Then Winter’s Bone came out. This became a film. The positive publicity and critical review of Winter’s Bone meant Woodrell’s fiction got something of a boost. It also  spurred me to return to the books that captivated me for so long. Luckily, I found a great bookshop, near where I work, that could get the Woodrell I needed (http://www.ravenbooks.ie/ in Blackrock, for the curious or those in need of a book).

Luckily, many of the books I had enjoyed were being reprinted. The Bayou Trilogy – a series of detective-type novels, centring around a central character; and based in a city where there are no tracks for one to be on the right side.  These are written and intended as fast-paced stories, not so much whodunnit (but a bit of that) as a fairly kinetic unravelling of a story, within which different strands are found to be unexpectedly – but unavoidably – knotted together.  They aren’t high literature, but they still leave you gasping for air.

Of his more literary books, there is Winter’s Bone (probably the best known), Death of Sweet Mister (my personal favourite), Tomato Red and Give Us  a Kiss. There is also a historic novel,  Woe to Live On, which Ang Lee turned into the movie “Ride with the Devil”.

Woe to Live On is the only one I haven’t read, finding it very hard to get (although, right now, Give Us a Kiss is proving impossible also).

Woodrell has a very readable style; he grabs you by the throat then shakes you until you are good and shook. Despite this kinetic approach, his literary novels land something in every punch – nothing is wasted or used simply “for effect”.  He brings to life very difficult characters using what seem to be the most simple brush strokes. Within a few pages, you can feel like you’ve known a character for years: one that has suffered deprivation, possibly abuse, dealt with violence in more ways than most, has very particular views about life (whether it be that there is or is not hope &c.).  You understand their views on life; you empathise. You nearly never feel pity for these characters – there are no “victims”. They are merely human, and presented entirely unjudged. The effect is remarkable, and makes a book like The Death of Sweet Mister (violent, oedipal, abusive, socially realistic, a look at youth and growing up in the mountains of middle America) readable in 2 days or 2 weeks.

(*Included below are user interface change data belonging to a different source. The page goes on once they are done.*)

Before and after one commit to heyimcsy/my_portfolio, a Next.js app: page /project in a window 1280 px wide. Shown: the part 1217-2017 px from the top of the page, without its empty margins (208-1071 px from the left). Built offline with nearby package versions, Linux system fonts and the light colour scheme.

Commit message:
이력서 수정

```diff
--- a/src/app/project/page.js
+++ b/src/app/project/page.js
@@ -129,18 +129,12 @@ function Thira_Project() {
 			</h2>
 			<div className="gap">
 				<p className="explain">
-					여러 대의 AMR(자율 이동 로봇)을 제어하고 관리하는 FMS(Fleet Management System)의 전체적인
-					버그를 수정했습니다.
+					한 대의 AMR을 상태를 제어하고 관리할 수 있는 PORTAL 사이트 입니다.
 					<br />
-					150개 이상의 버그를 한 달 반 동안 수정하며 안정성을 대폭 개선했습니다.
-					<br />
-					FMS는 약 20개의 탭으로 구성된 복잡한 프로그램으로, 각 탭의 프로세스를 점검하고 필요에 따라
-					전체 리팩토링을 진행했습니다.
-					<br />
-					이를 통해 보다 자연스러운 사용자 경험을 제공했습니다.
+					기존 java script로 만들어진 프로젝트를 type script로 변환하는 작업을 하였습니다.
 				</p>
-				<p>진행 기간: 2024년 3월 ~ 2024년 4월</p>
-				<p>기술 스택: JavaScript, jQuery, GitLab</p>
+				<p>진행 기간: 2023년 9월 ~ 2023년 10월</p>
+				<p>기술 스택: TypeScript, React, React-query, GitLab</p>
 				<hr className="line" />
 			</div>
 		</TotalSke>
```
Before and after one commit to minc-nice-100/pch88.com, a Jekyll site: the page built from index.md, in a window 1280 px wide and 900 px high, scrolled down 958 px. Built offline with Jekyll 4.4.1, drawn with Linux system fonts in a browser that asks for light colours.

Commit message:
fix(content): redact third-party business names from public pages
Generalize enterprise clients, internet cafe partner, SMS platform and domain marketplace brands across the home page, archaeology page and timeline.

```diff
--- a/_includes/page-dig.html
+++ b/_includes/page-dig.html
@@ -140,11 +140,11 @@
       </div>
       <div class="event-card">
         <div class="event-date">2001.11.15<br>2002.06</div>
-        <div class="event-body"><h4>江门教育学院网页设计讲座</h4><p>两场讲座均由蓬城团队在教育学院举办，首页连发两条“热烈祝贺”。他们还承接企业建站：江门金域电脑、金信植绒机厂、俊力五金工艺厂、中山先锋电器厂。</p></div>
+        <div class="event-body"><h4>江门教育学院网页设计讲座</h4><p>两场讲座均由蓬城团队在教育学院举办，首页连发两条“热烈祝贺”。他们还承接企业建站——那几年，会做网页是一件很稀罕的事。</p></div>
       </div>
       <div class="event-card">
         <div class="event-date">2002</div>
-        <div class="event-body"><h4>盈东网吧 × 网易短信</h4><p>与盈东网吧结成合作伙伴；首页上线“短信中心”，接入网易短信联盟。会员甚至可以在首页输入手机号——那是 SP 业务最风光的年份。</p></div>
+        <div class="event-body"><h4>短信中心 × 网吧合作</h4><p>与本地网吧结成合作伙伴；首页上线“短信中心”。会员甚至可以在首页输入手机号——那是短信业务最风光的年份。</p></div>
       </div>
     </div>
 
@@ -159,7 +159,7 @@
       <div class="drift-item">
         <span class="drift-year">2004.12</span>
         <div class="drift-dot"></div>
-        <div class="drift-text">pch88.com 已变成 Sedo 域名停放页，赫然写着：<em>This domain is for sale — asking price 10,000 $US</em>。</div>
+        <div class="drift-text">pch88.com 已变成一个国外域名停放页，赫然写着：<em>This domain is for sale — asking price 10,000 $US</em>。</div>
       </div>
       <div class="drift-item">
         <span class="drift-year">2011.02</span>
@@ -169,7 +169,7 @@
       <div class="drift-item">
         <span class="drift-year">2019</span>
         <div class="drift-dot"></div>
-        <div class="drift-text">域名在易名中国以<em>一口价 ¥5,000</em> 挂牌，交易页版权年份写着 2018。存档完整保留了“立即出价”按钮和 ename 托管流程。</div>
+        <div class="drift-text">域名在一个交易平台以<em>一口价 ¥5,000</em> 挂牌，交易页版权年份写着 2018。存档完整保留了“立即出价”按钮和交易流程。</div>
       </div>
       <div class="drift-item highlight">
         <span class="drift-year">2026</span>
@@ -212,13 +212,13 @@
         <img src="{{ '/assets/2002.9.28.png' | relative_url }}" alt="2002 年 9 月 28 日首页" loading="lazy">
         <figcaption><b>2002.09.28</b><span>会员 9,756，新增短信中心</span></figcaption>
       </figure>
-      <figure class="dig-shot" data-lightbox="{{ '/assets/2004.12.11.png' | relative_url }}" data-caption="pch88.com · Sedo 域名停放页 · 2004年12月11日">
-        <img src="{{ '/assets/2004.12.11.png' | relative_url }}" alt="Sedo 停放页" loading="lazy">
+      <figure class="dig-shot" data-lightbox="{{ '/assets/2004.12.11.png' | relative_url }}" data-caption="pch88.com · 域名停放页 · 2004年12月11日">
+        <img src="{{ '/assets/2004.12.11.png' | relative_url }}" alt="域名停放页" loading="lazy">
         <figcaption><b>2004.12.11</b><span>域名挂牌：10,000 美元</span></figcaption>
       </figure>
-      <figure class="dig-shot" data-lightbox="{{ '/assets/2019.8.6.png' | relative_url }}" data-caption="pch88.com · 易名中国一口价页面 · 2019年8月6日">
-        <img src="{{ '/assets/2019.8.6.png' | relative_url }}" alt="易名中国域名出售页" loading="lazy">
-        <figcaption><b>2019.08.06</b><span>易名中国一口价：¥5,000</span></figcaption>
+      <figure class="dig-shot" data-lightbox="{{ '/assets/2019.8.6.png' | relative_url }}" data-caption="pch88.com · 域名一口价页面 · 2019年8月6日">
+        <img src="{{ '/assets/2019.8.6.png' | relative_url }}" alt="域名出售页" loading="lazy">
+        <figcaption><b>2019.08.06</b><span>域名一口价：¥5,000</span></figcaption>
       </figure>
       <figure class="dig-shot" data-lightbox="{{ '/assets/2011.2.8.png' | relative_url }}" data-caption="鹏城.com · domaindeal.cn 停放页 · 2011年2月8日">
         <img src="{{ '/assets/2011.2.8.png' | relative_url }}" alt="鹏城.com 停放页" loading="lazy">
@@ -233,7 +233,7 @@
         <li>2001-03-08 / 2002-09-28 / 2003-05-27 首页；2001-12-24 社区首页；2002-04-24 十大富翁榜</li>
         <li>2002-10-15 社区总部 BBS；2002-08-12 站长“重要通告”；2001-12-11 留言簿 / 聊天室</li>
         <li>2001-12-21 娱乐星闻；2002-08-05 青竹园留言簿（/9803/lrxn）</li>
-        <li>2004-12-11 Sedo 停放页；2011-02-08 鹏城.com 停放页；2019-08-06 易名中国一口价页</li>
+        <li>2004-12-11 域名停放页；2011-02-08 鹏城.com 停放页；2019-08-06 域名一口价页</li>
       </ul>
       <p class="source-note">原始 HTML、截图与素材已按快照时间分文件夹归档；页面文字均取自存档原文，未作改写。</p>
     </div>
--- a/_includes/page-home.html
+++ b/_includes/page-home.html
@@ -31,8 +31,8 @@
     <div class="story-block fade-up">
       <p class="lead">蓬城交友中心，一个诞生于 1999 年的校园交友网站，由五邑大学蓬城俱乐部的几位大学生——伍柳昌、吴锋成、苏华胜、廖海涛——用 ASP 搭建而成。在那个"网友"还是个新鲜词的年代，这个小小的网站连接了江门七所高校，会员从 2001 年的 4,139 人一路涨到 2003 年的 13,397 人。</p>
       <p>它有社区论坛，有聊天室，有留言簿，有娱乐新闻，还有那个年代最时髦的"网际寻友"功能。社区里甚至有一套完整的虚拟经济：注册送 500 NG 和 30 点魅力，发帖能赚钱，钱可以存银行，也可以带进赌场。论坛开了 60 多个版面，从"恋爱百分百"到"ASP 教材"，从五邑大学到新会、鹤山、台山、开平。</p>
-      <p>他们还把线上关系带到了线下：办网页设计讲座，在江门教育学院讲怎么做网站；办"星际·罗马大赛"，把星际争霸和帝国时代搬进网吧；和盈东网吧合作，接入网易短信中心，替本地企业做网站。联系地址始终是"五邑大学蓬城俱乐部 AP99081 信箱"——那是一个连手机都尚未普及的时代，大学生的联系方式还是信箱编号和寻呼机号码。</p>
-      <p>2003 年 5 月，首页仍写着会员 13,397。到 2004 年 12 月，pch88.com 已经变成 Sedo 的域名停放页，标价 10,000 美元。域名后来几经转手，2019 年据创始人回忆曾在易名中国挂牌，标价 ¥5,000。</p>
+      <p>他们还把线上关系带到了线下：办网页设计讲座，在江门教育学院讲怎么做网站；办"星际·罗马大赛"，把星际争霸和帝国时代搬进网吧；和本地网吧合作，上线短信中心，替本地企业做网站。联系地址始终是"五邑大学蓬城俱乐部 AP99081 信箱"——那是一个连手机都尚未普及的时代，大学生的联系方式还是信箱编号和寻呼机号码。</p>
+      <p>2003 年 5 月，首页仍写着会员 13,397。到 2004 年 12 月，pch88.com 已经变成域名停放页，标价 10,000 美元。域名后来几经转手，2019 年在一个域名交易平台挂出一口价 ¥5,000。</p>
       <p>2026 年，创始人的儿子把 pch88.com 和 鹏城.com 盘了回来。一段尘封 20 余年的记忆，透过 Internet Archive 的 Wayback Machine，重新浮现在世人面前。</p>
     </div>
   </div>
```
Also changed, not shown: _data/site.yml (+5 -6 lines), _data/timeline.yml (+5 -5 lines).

This intensity is what makes reading Woodrell tough. Tough in a good way – you come out the other end completely shaken. When approaching the next, there is this apprehension: You must be ready. You must have plenty of rest, put aside time, and be ready to be shaken mentally and emotionally. This is what makes Woodrell one of the best writers working today. This is what makes me want to start reading “The Outlaw Album” with the  same trepidation and attraction as one about to walk on coals.